Work instructions:
Would you reproduce, word for word, only the lines running from the top of the data through the line containing "Also changed, not shown: 58", and none of the pictures?

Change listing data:
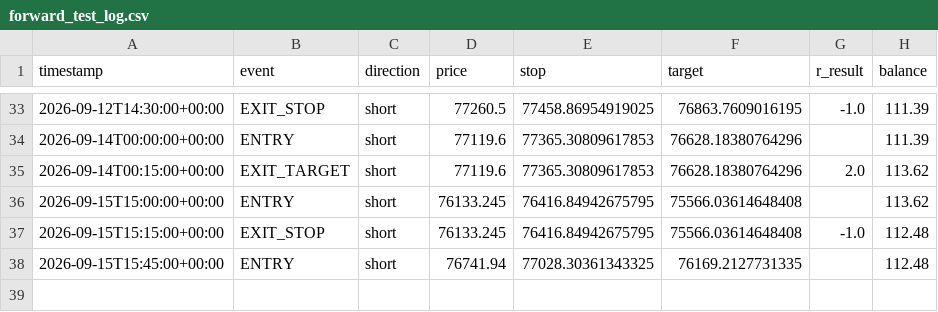
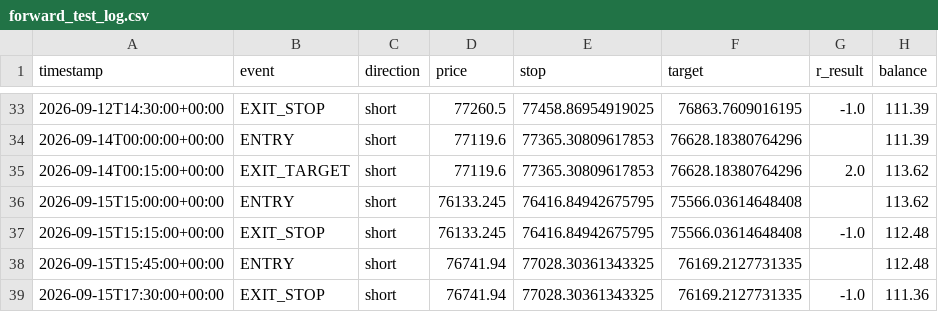
Before and after one commit to alir5za35ghp-sketch/My-btfccc-bot, a CSV file: forward_test_log.csv, drawn as a sheet; only a part is shown, gaps mark what is left out.

```diff
--- a/forward_test_log.csv
+++ b/forward_test_log.csv
@@ -38 +38,2 @@ timestamp,event,direction,price,stop,target,r_result,balance
 2026-09-15T15:45:00+00:00,ENTRY,short,76741.94,77028.30361343325,76169.2127731335,,112.48
+2026-09-15T17:30:00+00:00,EXIT_STOP,short,76741.94,77028.30361343325,76169.2127731335,-1.0,111.36
```
Also changed, not shown: 1 other file.
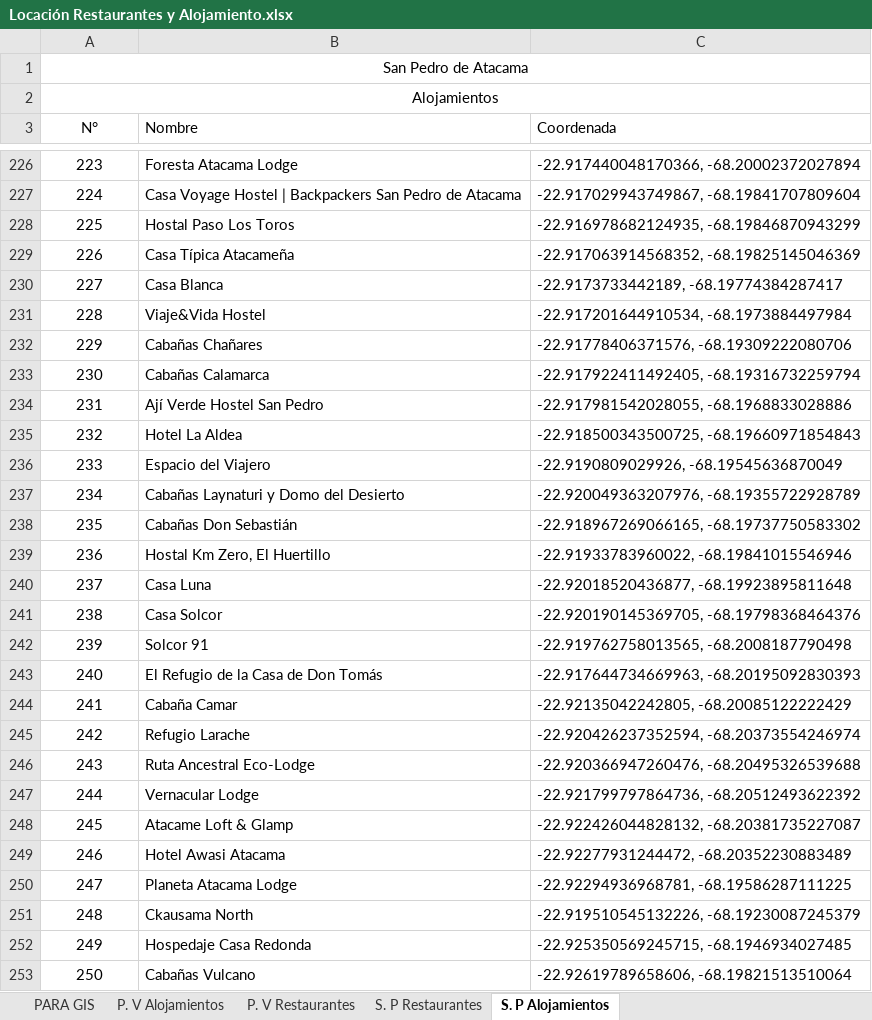
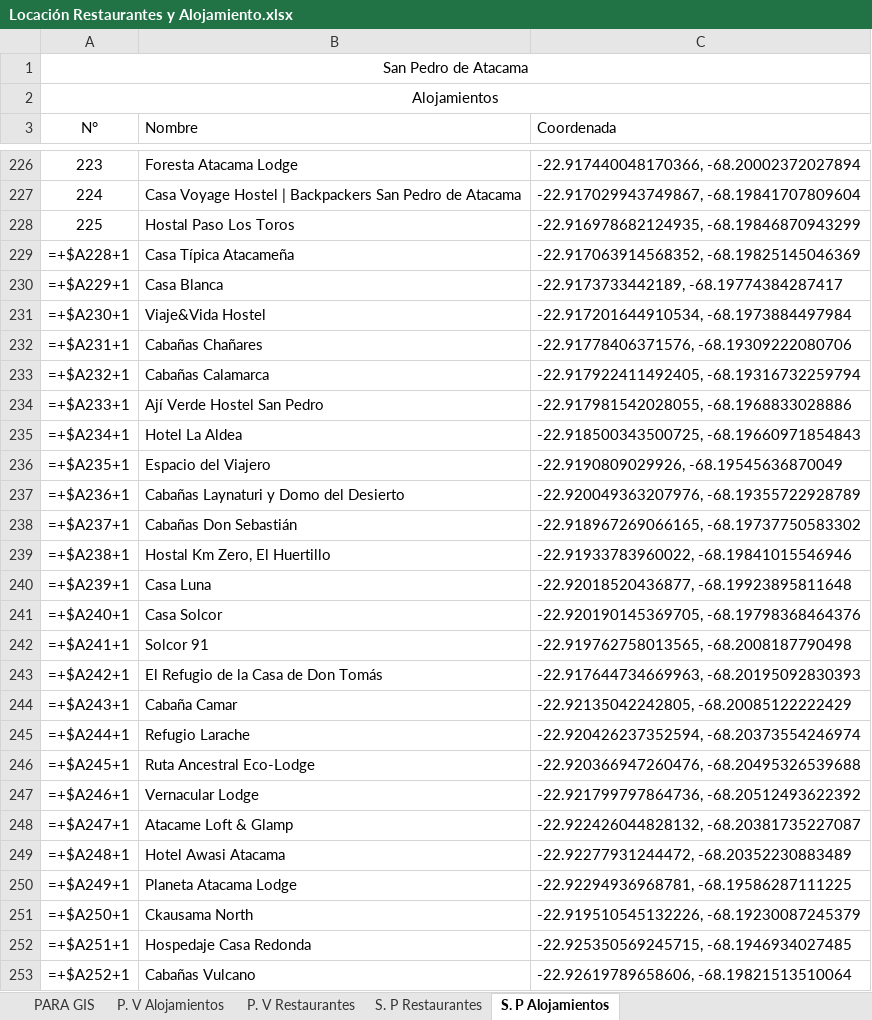
Before and after one commit to IsraelHuentecura/oferta_turistica, an Excel workbook: data/Locación Restaurantes y Alojamiento.xlsx, sheet S. P Alojamientos, drawn as a sheet; only a part is shown, gaps mark what is left out; values as stored, in another font and other column widths than the file's, no borders; formulas without a stored value are shown as written; the diff covers the shown part only; the diff names each change by its address in the sheet, - before the commit and + after, or states it on an @@ line.

```diff
--- a/data/Locación Restaurantes y Alojamiento.xlsx (sheet S. P Alojamientos)
+++ b/data/Locación Restaurantes y Alojamiento.xlsx (sheet S. P Alojamientos)
-A229 (N°): 226
+A229 (N°): =+$A228+1
-A230 (N°): 227
+A230 (N°): =+$A229+1
-A231 (N°): 228
+A231 (N°): =+$A230+1
-A232 (N°): 229
+A232 (N°): =+$A231+1
-A233 (N°): 230
+A233 (N°): =+$A232+1
-A234 (N°): 231
+A234 (N°): =+$A233+1
-A235 (N°): 232
+A235 (N°): =+$A234+1
-A236 (N°): 233
+A236 (N°): =+$A235+1
-A237 (N°): 234
+A237 (N°): =+$A236+1
-A238 (N°): 235
+A238 (N°): =+$A237+1
-A239 (N°): 236
+A239 (N°): =+$A238+1
-A240 (N°): 237
+A240 (N°): =+$A239+1
-A241 (N°): 238
+A241 (N°): =+$A240+1
-A242 (N°): 239
+A242 (N°): =+$A241+1
-A243 (N°): 240
+A243 (N°): =+$A242+1
-A244 (N°): 241
+A244 (N°): =+$A243+1
-A245 (N°): 242
+A245 (N°): =+$A244+1
-A246 (N°): 243
+A246 (N°): =+$A245+1
-A247 (N°): 244
+A247 (N°): =+$A246+1
-A248 (N°): 245
+A248 (N°): =+$A247+1
-A249 (N°): 246
+A249 (N°): =+$A248+1
-A250 (N°): 247
+A250 (N°): =+$A249+1
-A251 (N°): 248
+A251 (N°): =+$A250+1
-A252 (N°): 249
+A252 (N°): =+$A251+1
-A253 (N°): 250
+A253 (N°): =+$A252+1
```
Also changed, not shown: 58 edited cells elsewhere in this sheet, sheet PARA GIS, sheet P. V Restaurantes, 5 other files.
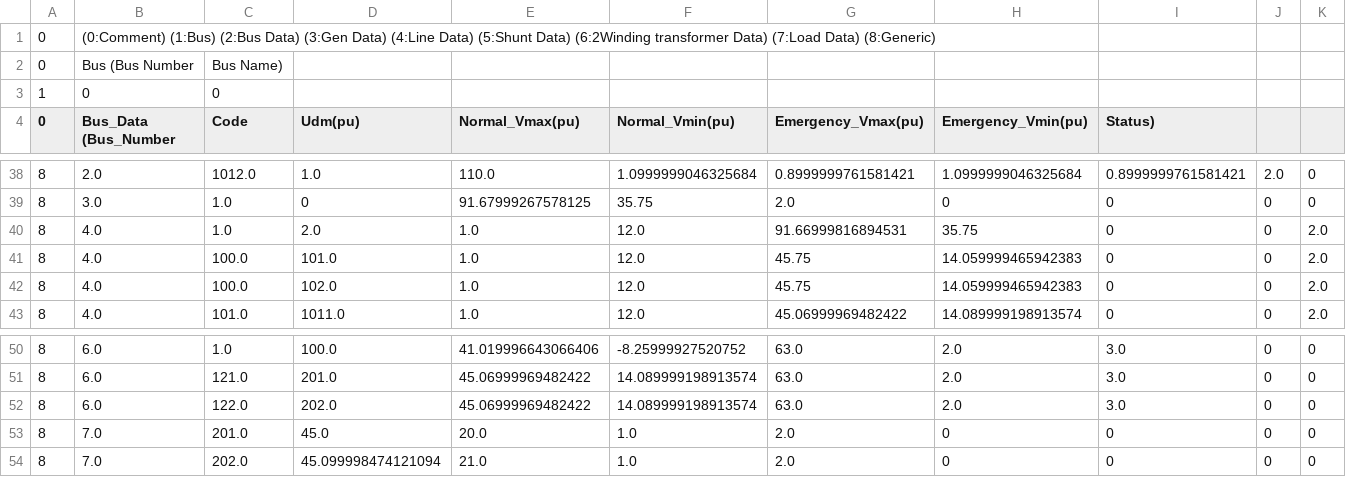
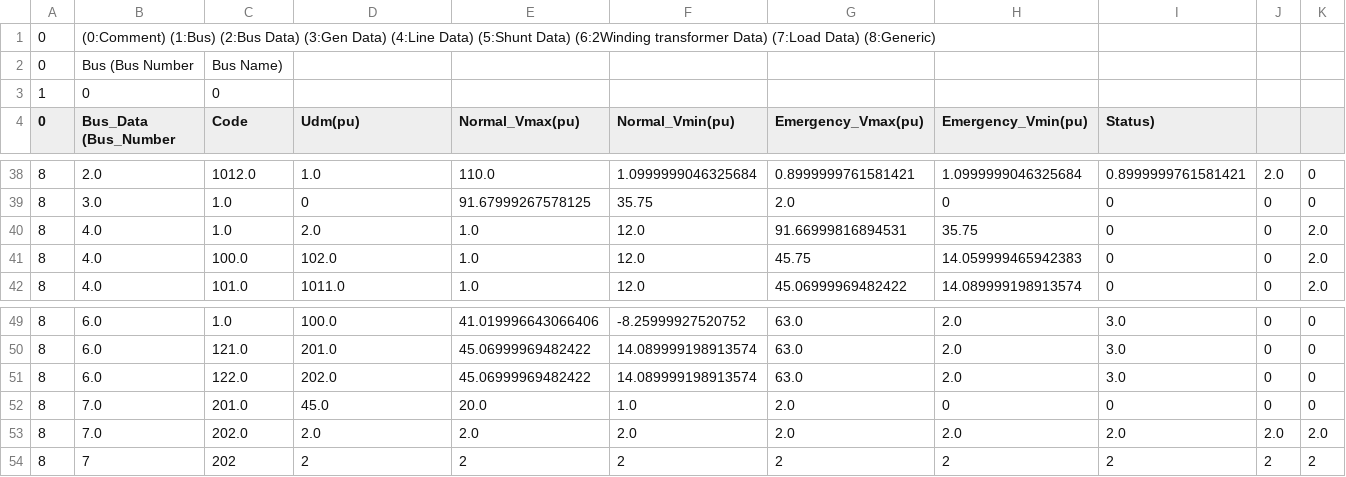
Before and after one commit to nguyentrinhtuan1996/PTN_DN, a CSV file: file/savnw_out.csv, drawn as a sheet; only a part is shown, gaps mark what is left out.

```diff
--- a/file/savnw_out.csv
+++ b/file/savnw_out.csv
@@ -40,3 +40,2 @@
 8,4.0,1.0,2.0,1.0,12.0,91.66999816894531,35.75,0,0,2.0
-8,4.0,100.0,101.0,1.0,12.0,45.75,14.059999465942383,0,0,2.0
 8,4.0,100.0,102.0,1.0,12.0,45.75,14.059999465942383,0,0,2.0
@@ -53,2 +52,3 @@
 8,7.0,201.0,45.0,20.0,1.0,2.0,0,0,0,0
-8,7.0,202.0,45.099998474121094,21.0,1.0,2.0,0,0,0,0
+8,7.0,202.0,2.0,2.0,2.0,2.0,2.0,2.0,2.0,2.0
+8,7,202,2,2,2,2,2,2,2,2
```
Also changed, not shown: file/savnw.csv, 4 other files.
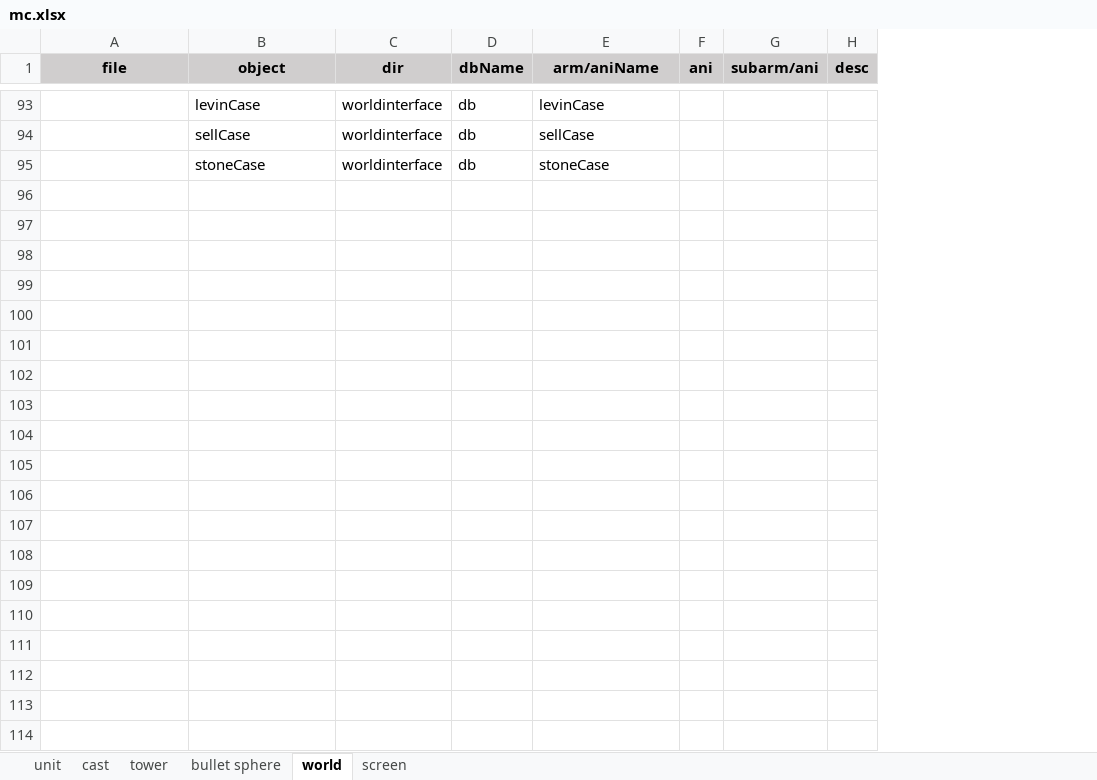
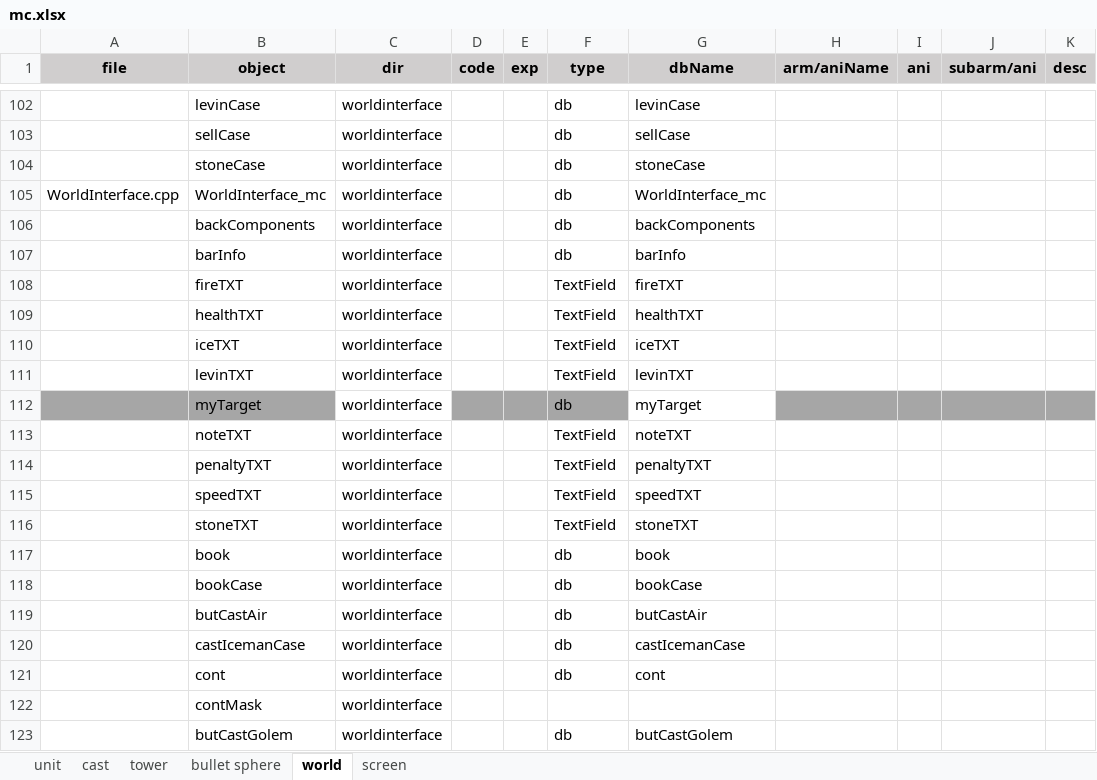
Before and after one commit to hans511002/brave, an Excel workbook: Resources/mc.xlsx, sheet world, drawn as a sheet; only a part is shown, gaps mark what is left out; values as stored, in another font and other column widths than the file's, no borders; addresses are those after the commit; the diff covers the shown part only; the diff names each change by its address in the sheet, - before the commit and + after, or states it on an @@ line.

```diff
--- a/Resources/mc.xlsx (sheet world)
+++ b/Resources/mc.xlsx (sheet world)
+column D (code), empty
+column E (exp), empty
+column H (arm/aniName), empty
-F1: dbName
+F1: type
-G1: arm/aniName
+G1: dbName
+row 105: WorldInterface.cpp | WorldInterface_mc | worldinterface |  |  | db | WorldInterface_mc
+row 106:  | backComponents | worldinterface |  |  | db | backComponents
+row 107:  | barInfo | worldinterface |  |  | db | barInfo
+row 108:  | fireTXT | worldinterface |  |  | TextField | fireTXT
+row 109:  | healthTXT | worldinterface |  |  | TextField | healthTXT
+row 110:  | iceTXT | worldinterface |  |  | TextField | iceTXT
+row 111:  | levinTXT | worldinterface |  |  | TextField | levinTXT
+row 112:  | myTarget | worldinterface |  |  | db | myTarget
+row 113:  | noteTXT | worldinterface |  |  | TextField | noteTXT
+row 114:  | penaltyTXT | worldinterface |  |  | TextField | penaltyTXT
+row 115:  | speedTXT | worldinterface |  |  | TextField | speedTXT
+row 116:  | stoneTXT | worldinterface |  |  | TextField | stoneTXT
+row 117:  | book | worldinterface |  |  | db | book
+row 118:  | bookCase | worldinterface |  |  | db | bookCase
+row 119:  | butCastAir | worldinterface |  |  | db | butCastAir
+row 120:  | castIcemanCase | worldinterface |  |  | db | castIcemanCase
+row 121:  | cont | worldinterface |  |  | db | cont
+row 122:  | contMask | worldinterface
+row 123:  | butCastGolem | worldinterface |  |  | db | butCastGolem
```
Also changed, not shown: 85 added rows, 4 edited cells and cell formats elsewhere in this sheet, sheet screen, sheet bullet sphere, sheet tower, formulas that keep their value, 13 other files.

Response to the task:
Before and after one commit to alir5za35ghp-sketch/My-btfccc-bot, a CSV file: forward_test_log.csv, drawn as a sheet; only a part is shown, gaps mark what is left out.

```diff
--- a/forward_test_log.csv
+++ b/forward_test_log.csv
@@ -38 +38,2 @@ timestamp,event,direction,price,stop,target,r_result,balance
 2026-09-15T15:45:00+00:00,ENTRY,short,76741.94,77028.30361343325,76169.2127731335,,112.48
+2026-09-15T17:30:00+00:00,EXIT_STOP,short,76741.94,77028.30361343325,76169.2127731335,-1.0,111.36
```
Also changed, not shown: 1 other file.
Before and after one commit to IsraelHuentecura/oferta_turistica, an Excel workbook: data/Locación Restaurantes y Alojamiento.xlsx, sheet S. P Alojamientos, drawn as a sheet; only a part is shown, gaps mark what is left out; values as stored, in another font and other column widths than the file's, no borders; formulas without a stored value are shown as written; the diff covers the shown part only; the diff names each change by its address in the sheet, - before the commit and + after, or states it on an @@ line.

```diff
--- a/data/Locación Restaurantes y Alojamiento.xlsx (sheet S. P Alojamientos)
+++ b/data/Locación Restaurantes y Alojamiento.xlsx (sheet S. P Alojamientos)
-A229 (N°): 226
+A229 (N°): =+$A228+1
-A230 (N°): 227
+A230 (N°): =+$A229+1
-A231 (N°): 228
+A231 (N°): =+$A230+1
-A232 (N°): 229
+A232 (N°): =+$A231+1
-A233 (N°): 230
+A233 (N°): =+$A232+1
-A234 (N°): 231
+A234 (N°): =+$A233+1
-A235 (N°): 232
+A235 (N°): =+$A234+1
-A236 (N°): 233
+A236 (N°): =+$A235+1
-A237 (N°): 234
+A237 (N°): =+$A236+1
-A238 (N°): 235
+A238 (N°): =+$A237+1
-A239 (N°): 236
+A239 (N°): =+$A238+1
-A240 (N°): 237
+A240 (N°): =+$A239+1
-A241 (N°): 238
+A241 (N°): =+$A240+1
-A242 (N°): 239
+A242 (N°): =+$A241+1
-A243 (N°): 240
+A243 (N°): =+$A242+1
-A244 (N°): 241
+A244 (N°): =+$A243+1
-A245 (N°): 242
+A245 (N°): =+$A244+1
-A246 (N°): 243
+A246 (N°): =+$A245+1
-A247 (N°): 244
+A247 (N°): =+$A246+1
-A248 (N°): 245
+A248 (N°): =+$A247+1
-A249 (N°): 246
+A249 (N°): =+$A248+1
-A250 (N°): 247
+A250 (N°): =+$A249+1
-A251 (N°): 248
+A251 (N°): =+$A250+1
-A252 (N°): 249
+A252 (N°): =+$A251+1
-A253 (N°): 250
+A253 (N°): =+$A252+1
```
Also changed, not shown: 58 edited cells elsewhere in this sheet, sheet PARA GIS, sheet P. V Restaurantes, 5 other files.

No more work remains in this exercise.